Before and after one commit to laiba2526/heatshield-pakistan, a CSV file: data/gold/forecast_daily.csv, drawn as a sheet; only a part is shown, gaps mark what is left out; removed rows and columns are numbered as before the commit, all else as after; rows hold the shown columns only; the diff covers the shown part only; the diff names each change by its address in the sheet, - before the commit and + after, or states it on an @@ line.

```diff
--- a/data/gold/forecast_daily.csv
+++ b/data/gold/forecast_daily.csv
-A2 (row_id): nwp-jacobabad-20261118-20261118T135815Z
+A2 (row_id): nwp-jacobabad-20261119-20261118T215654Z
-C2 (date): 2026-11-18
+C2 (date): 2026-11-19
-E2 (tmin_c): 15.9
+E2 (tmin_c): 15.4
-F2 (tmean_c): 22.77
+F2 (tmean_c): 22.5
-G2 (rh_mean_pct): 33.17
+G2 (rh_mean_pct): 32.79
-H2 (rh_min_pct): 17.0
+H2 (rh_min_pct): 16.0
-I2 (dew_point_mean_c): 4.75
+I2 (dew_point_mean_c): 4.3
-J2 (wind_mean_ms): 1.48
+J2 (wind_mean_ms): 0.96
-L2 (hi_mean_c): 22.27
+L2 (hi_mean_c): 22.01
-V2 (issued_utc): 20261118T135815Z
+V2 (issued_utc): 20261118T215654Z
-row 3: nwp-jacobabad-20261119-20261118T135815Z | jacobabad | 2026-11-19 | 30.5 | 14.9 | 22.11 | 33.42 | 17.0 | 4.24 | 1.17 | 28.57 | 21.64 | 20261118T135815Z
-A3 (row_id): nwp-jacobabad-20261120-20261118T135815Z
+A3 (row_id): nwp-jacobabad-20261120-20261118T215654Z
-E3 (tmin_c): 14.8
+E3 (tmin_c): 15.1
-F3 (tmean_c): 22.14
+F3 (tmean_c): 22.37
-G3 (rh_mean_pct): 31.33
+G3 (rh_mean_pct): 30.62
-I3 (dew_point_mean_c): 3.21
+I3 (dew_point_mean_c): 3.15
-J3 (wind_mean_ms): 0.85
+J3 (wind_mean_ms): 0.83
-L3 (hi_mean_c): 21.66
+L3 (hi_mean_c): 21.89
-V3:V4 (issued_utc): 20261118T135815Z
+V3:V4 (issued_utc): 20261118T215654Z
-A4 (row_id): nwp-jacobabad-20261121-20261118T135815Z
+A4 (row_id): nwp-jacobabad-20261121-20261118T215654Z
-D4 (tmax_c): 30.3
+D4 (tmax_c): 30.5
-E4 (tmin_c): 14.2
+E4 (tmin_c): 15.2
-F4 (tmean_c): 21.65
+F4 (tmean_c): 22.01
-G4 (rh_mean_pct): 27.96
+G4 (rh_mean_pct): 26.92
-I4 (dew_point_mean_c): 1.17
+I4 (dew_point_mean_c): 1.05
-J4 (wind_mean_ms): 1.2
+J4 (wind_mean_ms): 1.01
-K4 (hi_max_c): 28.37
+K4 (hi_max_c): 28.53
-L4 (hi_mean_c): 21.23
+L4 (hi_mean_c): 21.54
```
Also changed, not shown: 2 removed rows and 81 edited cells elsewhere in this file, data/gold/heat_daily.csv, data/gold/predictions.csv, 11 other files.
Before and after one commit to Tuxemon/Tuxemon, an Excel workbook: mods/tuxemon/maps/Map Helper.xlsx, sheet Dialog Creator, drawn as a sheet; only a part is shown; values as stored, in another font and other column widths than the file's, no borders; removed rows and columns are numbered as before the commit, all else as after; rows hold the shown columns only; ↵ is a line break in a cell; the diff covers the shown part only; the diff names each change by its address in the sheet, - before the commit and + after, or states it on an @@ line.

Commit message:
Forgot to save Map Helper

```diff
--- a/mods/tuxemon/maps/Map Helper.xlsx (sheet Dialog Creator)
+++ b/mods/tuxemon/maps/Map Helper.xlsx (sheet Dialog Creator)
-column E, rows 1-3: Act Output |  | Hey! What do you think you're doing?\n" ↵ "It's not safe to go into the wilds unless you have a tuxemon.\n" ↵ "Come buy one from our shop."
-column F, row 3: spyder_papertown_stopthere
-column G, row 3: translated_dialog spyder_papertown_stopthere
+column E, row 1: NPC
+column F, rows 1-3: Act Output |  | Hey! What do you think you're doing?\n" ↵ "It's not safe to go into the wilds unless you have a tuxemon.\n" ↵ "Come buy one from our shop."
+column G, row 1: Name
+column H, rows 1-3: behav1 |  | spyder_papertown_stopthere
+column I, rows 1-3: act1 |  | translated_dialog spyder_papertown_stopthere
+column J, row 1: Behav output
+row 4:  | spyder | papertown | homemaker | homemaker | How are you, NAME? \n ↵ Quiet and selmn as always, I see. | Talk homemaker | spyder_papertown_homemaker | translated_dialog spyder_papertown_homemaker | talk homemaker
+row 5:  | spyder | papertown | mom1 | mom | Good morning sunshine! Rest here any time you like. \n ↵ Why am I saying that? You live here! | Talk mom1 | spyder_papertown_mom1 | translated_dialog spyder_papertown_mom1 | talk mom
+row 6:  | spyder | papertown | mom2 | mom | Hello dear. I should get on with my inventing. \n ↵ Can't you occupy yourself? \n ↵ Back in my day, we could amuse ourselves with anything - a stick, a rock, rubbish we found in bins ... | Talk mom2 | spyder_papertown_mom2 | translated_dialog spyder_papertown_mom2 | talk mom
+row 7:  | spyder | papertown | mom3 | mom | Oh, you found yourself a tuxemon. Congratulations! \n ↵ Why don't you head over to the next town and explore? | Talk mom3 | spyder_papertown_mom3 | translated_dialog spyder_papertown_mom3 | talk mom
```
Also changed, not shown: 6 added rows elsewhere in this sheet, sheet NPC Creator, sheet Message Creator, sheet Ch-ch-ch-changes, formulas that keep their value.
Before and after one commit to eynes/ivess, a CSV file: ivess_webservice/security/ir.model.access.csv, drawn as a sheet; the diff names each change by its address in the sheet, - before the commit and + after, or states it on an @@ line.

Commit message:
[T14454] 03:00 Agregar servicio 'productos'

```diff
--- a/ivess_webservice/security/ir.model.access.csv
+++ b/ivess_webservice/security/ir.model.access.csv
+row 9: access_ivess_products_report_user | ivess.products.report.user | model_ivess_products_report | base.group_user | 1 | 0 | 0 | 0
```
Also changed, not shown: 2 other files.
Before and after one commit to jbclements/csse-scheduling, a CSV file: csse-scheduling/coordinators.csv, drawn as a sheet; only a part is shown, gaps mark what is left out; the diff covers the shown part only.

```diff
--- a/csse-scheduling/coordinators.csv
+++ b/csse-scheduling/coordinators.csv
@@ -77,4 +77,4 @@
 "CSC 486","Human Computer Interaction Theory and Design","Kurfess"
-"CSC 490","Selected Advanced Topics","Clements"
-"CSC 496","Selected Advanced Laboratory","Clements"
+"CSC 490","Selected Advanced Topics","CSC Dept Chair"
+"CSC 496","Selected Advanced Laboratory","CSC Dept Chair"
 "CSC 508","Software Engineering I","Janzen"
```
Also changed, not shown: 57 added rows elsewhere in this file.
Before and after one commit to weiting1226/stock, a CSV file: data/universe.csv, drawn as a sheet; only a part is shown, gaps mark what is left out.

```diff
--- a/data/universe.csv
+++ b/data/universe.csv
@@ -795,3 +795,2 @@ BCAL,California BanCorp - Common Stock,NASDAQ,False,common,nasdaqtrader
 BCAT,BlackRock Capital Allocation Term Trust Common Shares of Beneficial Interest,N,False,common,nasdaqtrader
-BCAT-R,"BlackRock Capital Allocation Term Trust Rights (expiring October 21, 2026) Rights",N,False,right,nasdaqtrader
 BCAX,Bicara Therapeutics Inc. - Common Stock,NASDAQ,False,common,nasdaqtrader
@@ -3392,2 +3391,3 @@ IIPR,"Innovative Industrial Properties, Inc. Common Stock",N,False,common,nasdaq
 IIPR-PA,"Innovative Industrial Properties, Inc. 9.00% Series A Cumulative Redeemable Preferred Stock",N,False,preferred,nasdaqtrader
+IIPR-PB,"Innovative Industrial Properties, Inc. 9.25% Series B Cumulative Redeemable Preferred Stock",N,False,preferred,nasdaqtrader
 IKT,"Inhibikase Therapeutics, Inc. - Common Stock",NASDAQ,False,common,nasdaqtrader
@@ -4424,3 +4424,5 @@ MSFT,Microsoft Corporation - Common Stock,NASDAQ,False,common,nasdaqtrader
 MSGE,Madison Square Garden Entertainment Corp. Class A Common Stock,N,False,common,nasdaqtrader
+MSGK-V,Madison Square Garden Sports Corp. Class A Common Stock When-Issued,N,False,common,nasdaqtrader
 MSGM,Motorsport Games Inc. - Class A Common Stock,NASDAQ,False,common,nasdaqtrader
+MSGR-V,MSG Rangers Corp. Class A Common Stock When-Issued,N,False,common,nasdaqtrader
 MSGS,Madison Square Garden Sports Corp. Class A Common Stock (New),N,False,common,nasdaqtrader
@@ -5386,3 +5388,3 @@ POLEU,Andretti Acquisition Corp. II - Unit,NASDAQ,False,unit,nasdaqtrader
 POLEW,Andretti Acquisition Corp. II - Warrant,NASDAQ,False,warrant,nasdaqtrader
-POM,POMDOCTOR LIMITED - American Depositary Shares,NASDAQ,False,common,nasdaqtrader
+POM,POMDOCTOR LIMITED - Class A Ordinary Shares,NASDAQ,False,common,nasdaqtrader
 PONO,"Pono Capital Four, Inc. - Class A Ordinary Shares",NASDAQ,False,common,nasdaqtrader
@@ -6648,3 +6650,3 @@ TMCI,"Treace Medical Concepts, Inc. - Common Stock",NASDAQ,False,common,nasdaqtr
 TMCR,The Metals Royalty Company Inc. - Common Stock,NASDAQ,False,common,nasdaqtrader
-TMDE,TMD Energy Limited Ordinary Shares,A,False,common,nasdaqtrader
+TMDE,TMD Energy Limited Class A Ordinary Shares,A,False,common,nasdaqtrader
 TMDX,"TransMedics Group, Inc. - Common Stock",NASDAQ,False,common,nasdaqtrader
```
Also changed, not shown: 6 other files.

───

Write only the number of lines in the entries that contain the word "rows".

▶ _RESPONSE TO THE EXERCISE_
9